Return exactly the span of lines that opens with the line containing "diff --git a/website/src/components/hero-section.tsx" and closes with the last line of the data, inclusive.
DATA SHOWN section start
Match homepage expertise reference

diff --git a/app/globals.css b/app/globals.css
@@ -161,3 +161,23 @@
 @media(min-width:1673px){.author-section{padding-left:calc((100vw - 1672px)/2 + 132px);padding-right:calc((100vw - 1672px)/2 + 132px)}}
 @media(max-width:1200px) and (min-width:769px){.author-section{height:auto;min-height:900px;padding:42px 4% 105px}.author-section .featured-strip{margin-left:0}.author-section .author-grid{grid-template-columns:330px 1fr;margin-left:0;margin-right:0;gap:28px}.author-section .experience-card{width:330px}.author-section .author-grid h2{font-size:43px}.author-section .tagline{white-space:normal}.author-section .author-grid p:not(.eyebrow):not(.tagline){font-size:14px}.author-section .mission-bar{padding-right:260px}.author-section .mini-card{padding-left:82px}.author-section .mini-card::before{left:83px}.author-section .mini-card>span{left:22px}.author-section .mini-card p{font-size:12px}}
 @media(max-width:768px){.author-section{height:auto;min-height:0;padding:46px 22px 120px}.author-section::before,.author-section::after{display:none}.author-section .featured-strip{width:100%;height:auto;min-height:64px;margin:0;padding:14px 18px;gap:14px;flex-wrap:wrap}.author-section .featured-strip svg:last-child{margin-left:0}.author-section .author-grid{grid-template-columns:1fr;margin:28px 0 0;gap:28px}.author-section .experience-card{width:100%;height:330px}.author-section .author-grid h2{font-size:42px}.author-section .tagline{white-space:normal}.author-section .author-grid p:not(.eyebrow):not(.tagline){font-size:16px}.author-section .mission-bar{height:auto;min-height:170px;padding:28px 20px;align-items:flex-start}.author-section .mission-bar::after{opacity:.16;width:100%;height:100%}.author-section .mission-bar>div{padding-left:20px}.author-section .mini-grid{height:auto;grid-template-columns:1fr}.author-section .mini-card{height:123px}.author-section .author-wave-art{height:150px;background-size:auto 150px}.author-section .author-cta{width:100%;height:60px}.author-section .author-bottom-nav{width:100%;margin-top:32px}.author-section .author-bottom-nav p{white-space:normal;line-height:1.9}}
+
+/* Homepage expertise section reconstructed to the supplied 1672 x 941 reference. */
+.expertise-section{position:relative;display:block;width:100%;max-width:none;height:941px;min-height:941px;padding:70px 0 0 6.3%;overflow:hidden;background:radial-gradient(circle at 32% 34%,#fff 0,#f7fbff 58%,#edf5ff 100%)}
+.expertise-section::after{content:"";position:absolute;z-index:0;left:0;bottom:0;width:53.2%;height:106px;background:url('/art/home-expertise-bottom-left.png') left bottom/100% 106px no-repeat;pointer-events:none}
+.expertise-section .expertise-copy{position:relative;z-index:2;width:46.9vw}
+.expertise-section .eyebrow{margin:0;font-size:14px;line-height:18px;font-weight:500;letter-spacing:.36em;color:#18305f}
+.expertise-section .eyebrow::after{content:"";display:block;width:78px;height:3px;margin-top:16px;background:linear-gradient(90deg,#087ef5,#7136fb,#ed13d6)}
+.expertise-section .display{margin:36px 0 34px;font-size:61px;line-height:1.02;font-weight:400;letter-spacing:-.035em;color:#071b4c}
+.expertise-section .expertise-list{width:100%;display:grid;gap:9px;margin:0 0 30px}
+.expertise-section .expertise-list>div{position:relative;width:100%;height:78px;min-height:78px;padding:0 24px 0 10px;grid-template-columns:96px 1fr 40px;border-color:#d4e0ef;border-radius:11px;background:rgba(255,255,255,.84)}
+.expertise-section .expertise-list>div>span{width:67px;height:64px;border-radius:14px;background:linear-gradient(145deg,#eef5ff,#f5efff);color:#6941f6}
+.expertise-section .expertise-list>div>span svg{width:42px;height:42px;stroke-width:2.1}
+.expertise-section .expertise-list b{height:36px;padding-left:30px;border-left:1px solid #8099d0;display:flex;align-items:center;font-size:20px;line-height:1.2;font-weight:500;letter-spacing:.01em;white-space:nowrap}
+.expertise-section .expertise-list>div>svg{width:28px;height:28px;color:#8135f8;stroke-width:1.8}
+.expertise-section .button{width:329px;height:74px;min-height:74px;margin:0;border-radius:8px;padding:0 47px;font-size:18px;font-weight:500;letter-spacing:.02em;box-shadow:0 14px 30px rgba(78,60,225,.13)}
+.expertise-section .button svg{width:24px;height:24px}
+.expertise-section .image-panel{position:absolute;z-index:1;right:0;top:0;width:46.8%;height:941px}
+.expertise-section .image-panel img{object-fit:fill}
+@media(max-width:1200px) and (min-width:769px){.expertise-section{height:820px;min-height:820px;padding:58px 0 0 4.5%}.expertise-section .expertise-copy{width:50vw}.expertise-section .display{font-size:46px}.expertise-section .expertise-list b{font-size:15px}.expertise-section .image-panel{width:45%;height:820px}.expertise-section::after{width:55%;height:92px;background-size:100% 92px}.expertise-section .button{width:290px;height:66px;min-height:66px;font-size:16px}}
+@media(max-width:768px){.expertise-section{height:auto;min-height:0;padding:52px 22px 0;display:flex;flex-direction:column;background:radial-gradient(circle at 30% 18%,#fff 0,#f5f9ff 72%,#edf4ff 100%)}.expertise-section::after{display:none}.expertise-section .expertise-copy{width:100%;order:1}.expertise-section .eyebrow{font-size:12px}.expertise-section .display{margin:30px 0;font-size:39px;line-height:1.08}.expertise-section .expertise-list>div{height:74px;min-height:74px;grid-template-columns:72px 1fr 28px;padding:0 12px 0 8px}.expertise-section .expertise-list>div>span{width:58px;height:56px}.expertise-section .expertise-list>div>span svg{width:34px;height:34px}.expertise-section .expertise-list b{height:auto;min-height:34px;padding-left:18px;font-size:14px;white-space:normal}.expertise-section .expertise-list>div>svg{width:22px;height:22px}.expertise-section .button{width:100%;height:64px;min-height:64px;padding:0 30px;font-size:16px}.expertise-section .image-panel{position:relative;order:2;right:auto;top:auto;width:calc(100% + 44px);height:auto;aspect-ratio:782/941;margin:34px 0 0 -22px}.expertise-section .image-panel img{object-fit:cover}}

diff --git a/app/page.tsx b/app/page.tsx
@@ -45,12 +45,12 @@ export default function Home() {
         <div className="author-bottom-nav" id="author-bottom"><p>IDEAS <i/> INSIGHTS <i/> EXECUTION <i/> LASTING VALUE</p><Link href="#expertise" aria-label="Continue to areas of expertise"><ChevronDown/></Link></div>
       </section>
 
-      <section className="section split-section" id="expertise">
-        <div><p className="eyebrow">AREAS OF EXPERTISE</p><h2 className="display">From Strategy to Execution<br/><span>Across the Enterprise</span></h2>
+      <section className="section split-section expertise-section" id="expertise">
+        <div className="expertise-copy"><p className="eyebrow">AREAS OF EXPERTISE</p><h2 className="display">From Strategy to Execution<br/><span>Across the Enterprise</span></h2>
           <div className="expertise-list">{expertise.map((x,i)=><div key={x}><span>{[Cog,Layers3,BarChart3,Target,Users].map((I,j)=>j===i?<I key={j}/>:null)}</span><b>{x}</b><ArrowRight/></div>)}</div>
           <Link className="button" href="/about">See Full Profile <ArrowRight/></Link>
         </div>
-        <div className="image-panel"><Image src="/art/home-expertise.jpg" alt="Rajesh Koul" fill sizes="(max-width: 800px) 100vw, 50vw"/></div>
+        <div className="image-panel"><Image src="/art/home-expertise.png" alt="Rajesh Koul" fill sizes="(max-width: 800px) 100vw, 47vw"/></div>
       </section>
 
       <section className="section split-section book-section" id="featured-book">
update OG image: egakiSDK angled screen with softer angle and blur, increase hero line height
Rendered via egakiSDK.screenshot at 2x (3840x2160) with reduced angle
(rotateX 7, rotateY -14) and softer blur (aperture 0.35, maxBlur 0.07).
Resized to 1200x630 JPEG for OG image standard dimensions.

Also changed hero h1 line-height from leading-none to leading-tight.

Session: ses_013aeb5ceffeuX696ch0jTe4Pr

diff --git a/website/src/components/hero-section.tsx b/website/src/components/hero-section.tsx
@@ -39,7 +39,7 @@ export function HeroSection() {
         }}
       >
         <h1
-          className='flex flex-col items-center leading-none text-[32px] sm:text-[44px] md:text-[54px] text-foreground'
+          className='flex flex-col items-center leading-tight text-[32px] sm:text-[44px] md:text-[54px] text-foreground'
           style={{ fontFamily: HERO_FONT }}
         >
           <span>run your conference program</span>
DATA SHOWN section end
EXERCISE RESPONSE:
diff --git a/website/src/components/hero-section.tsx b/website/src/components/hero-section.tsx
@@ -39,7 +39,7 @@ export function HeroSection() {
         }}
       >
         <h1
-          className='flex flex-col items-center leading-none text-[32px] sm:text-[44px] md:text-[54px] text-foreground'
+          className='flex flex-col items-center leading-tight text-[32px] sm:text-[44px] md:text-[54px] text-foreground'
           style={{ fontFamily: HERO_FONT }}
         >
           <span>run your conference program</span>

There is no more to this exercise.